- Task details: Give the count of lines that hold the word "counter" in this listing, with nothing added.

### Working data ###

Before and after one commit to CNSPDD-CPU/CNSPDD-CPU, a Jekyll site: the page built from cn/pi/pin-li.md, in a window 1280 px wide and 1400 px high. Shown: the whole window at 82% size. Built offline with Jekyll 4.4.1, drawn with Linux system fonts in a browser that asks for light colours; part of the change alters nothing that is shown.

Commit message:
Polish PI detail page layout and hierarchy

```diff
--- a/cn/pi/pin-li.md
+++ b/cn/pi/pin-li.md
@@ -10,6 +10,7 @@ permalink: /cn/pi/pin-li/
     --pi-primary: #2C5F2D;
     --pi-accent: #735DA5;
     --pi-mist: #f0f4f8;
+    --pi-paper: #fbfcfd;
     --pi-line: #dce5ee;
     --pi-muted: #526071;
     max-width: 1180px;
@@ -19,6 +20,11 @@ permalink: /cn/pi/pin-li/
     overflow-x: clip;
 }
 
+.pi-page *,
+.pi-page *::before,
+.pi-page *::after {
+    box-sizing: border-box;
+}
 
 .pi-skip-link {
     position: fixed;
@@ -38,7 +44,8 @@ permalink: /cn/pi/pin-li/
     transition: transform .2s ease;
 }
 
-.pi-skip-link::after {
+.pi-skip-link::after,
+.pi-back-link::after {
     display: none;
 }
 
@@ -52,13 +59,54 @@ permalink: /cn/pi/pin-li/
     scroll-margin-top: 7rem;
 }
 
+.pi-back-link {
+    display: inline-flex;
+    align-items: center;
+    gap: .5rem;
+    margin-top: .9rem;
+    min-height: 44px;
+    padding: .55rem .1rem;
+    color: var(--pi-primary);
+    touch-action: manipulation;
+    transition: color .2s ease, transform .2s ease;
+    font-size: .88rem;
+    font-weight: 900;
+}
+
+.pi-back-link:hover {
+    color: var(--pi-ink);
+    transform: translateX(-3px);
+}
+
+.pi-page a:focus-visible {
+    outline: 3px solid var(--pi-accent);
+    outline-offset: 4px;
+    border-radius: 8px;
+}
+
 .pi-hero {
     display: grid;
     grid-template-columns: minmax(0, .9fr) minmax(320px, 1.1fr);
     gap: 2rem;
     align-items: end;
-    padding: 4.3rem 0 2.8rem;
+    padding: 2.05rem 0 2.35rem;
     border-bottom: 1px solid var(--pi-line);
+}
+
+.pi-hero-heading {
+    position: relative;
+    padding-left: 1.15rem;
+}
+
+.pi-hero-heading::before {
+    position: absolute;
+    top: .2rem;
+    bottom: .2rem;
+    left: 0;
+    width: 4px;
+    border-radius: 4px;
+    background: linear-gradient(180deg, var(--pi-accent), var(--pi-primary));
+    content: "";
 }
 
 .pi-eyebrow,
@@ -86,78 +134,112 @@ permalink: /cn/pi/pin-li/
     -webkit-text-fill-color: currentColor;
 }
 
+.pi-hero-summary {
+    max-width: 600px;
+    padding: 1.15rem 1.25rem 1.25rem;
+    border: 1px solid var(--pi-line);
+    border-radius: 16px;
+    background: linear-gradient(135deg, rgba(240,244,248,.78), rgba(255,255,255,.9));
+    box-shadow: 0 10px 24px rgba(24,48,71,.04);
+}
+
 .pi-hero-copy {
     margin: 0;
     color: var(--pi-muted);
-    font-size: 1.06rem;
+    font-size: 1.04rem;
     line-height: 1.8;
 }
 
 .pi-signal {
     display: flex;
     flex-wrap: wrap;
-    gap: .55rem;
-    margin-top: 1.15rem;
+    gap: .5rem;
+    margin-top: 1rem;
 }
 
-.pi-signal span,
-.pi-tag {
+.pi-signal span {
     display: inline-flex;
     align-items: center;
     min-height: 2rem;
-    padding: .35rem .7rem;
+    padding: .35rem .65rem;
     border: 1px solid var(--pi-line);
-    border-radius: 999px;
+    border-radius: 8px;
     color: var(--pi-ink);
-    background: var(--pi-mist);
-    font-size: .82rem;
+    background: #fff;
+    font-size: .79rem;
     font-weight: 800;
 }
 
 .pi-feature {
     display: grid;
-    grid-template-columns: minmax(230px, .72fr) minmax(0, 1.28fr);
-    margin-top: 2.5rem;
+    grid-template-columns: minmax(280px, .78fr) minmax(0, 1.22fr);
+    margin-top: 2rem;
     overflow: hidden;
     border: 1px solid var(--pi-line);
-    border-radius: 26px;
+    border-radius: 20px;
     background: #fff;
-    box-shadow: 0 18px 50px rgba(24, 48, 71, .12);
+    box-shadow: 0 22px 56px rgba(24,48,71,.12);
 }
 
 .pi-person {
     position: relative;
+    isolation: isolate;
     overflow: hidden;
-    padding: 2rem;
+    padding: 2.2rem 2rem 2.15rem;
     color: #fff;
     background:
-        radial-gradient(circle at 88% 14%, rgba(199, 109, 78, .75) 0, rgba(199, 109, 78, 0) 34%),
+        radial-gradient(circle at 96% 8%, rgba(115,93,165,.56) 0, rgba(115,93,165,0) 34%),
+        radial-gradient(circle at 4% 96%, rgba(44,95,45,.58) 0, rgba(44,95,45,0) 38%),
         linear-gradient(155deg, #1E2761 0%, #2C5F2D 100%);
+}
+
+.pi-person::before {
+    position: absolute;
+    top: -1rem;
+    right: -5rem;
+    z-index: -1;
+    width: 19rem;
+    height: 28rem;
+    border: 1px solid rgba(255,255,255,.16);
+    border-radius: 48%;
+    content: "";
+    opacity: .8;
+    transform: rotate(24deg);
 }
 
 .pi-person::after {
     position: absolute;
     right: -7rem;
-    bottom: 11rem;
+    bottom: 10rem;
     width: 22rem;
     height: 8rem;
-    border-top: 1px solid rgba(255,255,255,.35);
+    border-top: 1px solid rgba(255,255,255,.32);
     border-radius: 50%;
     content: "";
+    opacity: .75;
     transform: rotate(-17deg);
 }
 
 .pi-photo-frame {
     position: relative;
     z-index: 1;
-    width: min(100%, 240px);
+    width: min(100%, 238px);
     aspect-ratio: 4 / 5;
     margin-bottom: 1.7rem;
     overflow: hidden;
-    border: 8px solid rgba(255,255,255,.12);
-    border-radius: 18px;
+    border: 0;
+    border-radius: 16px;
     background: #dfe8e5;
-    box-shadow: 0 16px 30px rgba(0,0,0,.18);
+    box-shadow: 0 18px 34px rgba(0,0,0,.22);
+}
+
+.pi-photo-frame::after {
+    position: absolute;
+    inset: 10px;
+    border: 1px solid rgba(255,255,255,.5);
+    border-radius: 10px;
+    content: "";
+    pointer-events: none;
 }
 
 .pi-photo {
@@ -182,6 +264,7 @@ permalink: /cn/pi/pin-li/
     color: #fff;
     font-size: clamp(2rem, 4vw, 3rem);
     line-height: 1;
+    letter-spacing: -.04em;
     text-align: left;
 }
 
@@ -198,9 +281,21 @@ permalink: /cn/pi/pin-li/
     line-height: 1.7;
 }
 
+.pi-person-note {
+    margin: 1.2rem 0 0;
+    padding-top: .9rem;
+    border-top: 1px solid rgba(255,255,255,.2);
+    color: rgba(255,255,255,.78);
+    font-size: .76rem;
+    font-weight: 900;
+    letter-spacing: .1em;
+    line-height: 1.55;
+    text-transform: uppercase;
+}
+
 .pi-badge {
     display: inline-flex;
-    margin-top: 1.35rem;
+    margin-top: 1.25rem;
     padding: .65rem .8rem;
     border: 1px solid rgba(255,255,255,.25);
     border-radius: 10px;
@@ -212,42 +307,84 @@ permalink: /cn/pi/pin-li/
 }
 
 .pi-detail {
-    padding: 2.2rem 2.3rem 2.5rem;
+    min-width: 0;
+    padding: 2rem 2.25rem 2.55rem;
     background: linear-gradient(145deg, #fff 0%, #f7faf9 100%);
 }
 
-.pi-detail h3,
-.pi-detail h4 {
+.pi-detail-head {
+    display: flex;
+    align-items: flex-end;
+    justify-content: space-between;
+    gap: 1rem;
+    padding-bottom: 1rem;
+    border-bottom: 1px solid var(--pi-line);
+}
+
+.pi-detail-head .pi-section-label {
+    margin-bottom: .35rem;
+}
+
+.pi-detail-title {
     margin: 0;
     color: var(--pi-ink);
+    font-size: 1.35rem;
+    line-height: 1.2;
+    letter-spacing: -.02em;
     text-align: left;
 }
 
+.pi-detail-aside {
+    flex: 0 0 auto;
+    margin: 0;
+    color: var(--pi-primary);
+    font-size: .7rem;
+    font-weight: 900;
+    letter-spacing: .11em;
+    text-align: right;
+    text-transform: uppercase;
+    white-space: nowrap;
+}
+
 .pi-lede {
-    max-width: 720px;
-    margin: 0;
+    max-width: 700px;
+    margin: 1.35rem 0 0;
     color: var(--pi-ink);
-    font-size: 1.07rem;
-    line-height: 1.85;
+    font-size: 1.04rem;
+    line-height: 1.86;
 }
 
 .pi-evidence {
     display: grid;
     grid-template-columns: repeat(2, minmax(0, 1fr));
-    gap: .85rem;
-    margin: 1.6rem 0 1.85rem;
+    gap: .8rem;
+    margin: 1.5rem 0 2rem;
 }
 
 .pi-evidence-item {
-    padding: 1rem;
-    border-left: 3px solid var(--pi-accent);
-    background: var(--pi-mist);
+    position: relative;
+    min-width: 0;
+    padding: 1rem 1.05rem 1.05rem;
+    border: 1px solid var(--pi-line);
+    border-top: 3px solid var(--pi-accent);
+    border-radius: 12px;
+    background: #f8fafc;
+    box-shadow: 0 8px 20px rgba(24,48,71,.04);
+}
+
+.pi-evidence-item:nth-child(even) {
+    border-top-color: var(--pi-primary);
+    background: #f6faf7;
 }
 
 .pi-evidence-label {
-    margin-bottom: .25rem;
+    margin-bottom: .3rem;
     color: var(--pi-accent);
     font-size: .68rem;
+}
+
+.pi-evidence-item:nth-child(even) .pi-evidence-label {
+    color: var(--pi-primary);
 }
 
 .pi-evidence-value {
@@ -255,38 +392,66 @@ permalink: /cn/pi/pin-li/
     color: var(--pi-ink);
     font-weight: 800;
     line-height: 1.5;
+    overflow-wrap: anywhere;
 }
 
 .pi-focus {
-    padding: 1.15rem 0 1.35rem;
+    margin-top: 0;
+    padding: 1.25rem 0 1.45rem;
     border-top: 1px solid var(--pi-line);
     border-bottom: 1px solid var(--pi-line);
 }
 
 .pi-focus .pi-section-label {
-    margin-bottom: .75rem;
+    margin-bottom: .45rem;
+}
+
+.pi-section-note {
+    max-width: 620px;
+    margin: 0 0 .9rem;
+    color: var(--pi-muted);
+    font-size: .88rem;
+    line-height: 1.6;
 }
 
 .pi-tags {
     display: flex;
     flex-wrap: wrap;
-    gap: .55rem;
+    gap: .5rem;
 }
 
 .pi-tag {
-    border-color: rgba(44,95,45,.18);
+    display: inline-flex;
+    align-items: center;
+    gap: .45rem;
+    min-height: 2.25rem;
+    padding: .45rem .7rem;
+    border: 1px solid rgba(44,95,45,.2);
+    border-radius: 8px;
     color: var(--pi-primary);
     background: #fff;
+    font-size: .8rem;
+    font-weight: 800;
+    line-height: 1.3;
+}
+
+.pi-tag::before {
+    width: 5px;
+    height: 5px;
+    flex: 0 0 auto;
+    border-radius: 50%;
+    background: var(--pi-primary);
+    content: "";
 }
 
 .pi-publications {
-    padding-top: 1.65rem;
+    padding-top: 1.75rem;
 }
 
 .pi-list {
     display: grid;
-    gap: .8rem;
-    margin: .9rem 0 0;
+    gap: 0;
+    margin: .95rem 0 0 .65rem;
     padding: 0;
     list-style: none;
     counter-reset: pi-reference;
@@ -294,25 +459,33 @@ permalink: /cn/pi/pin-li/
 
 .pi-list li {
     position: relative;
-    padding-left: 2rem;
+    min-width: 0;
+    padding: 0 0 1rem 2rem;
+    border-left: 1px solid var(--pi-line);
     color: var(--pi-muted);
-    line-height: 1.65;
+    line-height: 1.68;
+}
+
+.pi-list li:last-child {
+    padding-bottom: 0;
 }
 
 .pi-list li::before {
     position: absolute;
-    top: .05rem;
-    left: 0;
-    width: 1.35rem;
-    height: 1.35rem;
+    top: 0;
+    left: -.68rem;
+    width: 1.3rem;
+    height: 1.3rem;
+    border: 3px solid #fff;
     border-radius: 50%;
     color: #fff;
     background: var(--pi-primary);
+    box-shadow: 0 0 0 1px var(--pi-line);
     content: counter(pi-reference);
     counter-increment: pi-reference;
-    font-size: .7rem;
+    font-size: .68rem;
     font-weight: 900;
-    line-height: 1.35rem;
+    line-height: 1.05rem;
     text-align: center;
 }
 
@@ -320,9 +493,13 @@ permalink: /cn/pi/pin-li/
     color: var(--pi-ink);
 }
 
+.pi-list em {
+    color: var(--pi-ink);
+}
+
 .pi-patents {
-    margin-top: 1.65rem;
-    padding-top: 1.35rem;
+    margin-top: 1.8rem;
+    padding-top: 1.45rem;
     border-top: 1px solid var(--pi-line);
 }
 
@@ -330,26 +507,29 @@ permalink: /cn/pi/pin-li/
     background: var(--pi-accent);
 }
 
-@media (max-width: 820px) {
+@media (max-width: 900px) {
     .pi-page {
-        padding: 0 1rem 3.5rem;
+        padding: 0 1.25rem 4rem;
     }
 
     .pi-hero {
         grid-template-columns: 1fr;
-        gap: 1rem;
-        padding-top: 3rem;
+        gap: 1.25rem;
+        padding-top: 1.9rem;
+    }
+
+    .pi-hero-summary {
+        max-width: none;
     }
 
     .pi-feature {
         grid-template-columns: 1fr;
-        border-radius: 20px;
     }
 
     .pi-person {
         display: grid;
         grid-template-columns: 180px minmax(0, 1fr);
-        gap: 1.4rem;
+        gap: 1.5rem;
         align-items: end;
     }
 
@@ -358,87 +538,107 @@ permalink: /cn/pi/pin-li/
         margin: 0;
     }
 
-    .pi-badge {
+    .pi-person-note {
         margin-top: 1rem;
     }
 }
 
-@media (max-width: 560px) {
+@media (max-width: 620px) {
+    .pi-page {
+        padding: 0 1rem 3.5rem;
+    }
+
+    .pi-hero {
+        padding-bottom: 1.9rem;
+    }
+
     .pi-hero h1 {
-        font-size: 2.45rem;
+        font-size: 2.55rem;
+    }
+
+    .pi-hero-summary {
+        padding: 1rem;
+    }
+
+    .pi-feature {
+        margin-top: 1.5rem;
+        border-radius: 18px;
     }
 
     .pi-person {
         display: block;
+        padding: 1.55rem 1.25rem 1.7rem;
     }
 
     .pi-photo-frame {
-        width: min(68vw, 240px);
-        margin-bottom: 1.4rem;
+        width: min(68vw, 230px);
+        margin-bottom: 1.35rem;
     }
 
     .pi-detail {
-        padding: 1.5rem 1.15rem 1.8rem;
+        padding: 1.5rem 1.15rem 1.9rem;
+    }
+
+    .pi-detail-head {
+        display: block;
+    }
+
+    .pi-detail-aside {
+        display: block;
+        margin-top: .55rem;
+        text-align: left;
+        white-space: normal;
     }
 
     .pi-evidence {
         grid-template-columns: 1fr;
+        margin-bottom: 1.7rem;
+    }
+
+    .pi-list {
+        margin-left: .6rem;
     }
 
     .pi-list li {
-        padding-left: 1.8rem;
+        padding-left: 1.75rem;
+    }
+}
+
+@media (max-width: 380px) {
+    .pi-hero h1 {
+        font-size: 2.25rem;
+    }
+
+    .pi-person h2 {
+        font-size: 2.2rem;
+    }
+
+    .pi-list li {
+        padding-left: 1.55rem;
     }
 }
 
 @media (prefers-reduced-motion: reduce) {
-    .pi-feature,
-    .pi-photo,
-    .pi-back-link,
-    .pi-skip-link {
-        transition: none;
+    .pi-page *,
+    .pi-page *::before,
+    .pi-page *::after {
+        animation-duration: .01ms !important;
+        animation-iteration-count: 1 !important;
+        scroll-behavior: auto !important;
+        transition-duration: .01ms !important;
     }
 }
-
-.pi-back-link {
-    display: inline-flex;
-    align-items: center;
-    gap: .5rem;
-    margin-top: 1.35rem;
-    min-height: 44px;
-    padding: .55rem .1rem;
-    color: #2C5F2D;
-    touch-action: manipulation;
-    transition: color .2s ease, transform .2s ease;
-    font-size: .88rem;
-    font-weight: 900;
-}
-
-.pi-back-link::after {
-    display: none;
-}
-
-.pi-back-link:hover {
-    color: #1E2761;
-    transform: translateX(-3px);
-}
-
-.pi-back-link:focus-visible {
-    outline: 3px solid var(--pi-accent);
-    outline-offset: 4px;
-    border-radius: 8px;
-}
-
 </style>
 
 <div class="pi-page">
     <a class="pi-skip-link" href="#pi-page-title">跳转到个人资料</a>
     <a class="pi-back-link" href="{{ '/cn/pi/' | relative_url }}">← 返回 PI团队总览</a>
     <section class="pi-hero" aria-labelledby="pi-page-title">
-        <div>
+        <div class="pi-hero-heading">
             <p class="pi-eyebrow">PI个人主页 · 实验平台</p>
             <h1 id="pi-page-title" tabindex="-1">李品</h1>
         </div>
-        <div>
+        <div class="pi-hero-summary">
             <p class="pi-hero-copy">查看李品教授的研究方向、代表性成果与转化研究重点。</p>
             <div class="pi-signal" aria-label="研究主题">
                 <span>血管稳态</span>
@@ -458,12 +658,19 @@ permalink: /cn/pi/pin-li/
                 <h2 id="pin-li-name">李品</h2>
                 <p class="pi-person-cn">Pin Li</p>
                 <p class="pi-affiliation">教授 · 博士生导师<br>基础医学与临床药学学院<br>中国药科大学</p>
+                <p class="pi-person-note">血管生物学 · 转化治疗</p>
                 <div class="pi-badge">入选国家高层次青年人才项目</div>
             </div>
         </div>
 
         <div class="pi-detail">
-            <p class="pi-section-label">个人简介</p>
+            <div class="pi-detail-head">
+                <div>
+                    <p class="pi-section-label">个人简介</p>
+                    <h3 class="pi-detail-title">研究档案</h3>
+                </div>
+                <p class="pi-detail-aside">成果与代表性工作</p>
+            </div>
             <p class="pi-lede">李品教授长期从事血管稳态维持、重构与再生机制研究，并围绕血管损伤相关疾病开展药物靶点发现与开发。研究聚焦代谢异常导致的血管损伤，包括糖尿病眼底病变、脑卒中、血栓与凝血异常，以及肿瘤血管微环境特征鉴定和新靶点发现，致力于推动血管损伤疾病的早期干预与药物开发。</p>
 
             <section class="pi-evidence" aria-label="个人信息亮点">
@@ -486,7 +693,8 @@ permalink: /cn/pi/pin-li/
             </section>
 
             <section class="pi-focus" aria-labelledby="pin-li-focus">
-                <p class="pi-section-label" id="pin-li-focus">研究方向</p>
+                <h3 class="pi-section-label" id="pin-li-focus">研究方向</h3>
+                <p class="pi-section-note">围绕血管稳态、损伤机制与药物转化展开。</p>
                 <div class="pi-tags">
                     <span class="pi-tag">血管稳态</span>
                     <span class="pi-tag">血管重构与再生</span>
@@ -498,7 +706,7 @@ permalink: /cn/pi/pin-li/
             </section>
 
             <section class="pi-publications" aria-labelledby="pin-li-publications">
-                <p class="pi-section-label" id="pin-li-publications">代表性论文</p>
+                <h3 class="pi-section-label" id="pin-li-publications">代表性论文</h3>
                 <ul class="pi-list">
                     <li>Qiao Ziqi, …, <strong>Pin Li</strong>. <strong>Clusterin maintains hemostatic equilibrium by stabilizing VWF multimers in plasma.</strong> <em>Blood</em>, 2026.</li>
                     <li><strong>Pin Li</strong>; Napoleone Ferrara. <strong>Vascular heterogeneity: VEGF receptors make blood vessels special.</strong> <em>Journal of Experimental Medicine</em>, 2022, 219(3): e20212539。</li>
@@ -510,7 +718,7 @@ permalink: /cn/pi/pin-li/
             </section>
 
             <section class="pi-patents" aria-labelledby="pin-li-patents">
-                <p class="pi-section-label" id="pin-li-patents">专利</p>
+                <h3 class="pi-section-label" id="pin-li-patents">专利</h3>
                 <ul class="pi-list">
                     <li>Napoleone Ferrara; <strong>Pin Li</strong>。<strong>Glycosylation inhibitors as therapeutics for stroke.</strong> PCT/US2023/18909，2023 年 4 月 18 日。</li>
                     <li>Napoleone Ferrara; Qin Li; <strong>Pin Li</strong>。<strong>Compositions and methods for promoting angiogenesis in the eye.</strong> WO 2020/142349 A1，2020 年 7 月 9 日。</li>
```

###

- Output of the exercise: 3